RECORDS PROVIDED:

<<<<

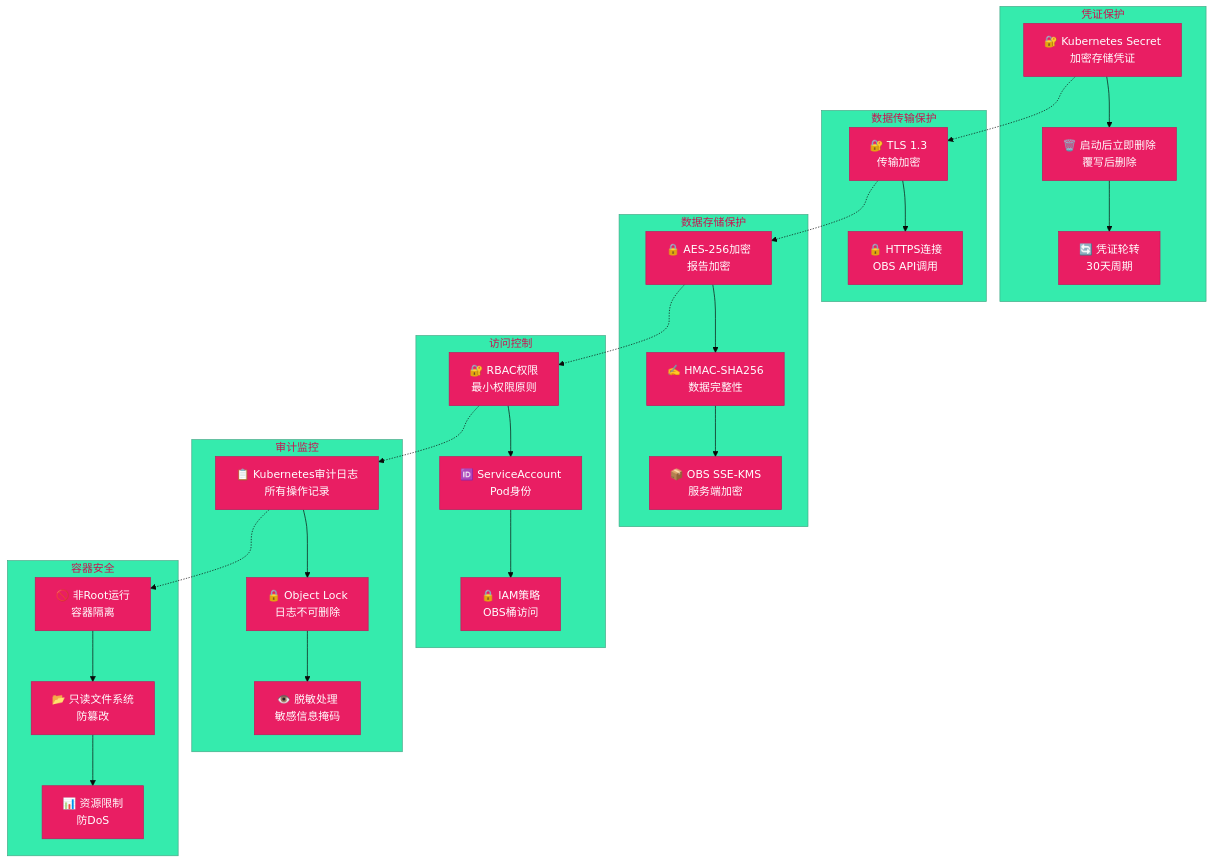
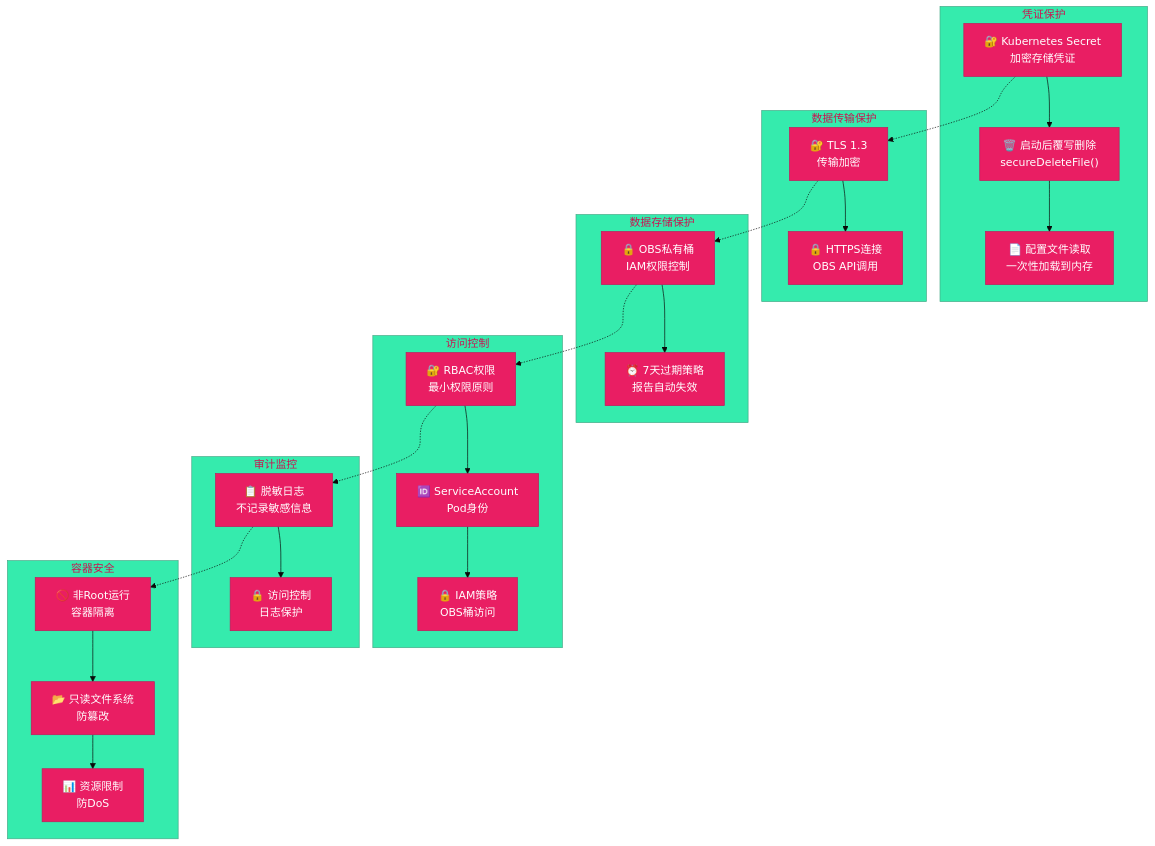
Before and after one commit to GeorgeCao-hw/backlog-test: the seventh of 7 diagrams in opensourceways/issue_docs/67/Architecture Desgin/#67 Architecture Design Specification.md, drawn with Mermaid. The commit also changed other lines of this file and 3 other files, not shown here.

````diff
--- a/opensourceways/issue_docs/67/Architecture Desgin/#67 Architecture Design Specification.md
+++ b/opensourceways/issue_docs/67/Architecture Desgin/#67 Architecture Design Specification.md
@@ -479,63 +476,59 @@
 ```mermaid
 %%{init: {
   'theme': 'base',
   'themeVariables': {
     'primaryColor': '#e91e63',
     'primaryBorderColor': '#c2185b',
     'primaryTextColor': '#ffffff',
     'fontSize': '16px'
   }
 }}%%
 graph TB
     subgraph "凭证保护"
         A1["🔐 Kubernetes Secret<br/>加密存储凭证"]
-        A2["🗑️ 启动后立即删除<br/>覆写后删除"]
-        A3["🔄 凭证轮转<br/>30天周期"]
+        A2["🗑️ 启动后覆写删除<br/>secureDeleteFile()"]
+        A3["📄 配置文件读取<br/>一次性加载到内存"]
         A1 --> A2
         A2 --> A3
     end
 
     subgraph "数据传输保护"
         B1["🔐 TLS 1.3<br/>传输加密"]
         B2["🔒 HTTPS连接<br/>OBS API调用"]
         B1 --> B2
     end
 
     subgraph "数据存储保护"
-        C1["🔒 AES-256加密<br/>报告加密"]
-        C2["✍️ HMAC-SHA256<br/>数据完整性"]
-        C3["📦 OBS SSE-KMS<br/>服务端加密"]
+        C1["🔒 OBS私有桶<br/>IAM权限控制"]
+        C2["⏰ 7天过期策略<br/>报告自动失效"]
         C1 --> C2
-        C2 --> C3
     end
 
     subgraph "访问控制"
         D1["🔐 RBAC权限<br/>最小权限原则"]
         D2["🆔 ServiceAccount<br/>Pod身份"]
         D3["🔒 IAM策略<br/>OBS桶访问"]
         D1 --> D2
         D2 --> D3
     end
 
     subgraph "审计监控"
-        E1["📋 Kubernetes审计日志<br/>所有操作记录"]
-        E2["🔒 Object Lock<br/>日志不可删除"]
-        E3["👁️ 脱敏处理<br/>敏感信息掩码"]
+        E1["📋 脱敏日志<br/>不记录敏感信息"]
+        E2["🔒 访问控制<br/>日志保护"]
         E1 --> E2
-        E2 --> E3
     end
 
     subgraph "容器安全"
         F1["🚫 非Root运行<br/>容器隔离"]
         F2["📂 只读文件系统<br/>防篡改"]
         F3["📊 资源限制<br/>防DoS"]
         F1 --> F2
         F2 --> F3
     end
 
     A1 -.-> B1
     B1 -.-> C1
     C1 -.-> D1
     D1 -.-> E1
     E1 -.-> F1
 ```
````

>>>>

THE TASK:
Where a line of the listing holds "Desgin", show that line.

EXERCISE RESPONSE:
Before and after one commit to GeorgeCao-hw/backlog-test: the seventh of 7 diagrams in opensourceways/issue_docs/67/Architecture Desgin/#67 Architecture Design Specification.md, drawn with Mermaid. The commit also changed other lines of this file and 3 other files, not shown here.
--- a/opensourceways/issue_docs/67/Architecture Desgin/#67 Architecture Design Specification.md
+++ b/opensourceways/issue_docs/67/Architecture Desgin/#67 Architecture Design Specification.md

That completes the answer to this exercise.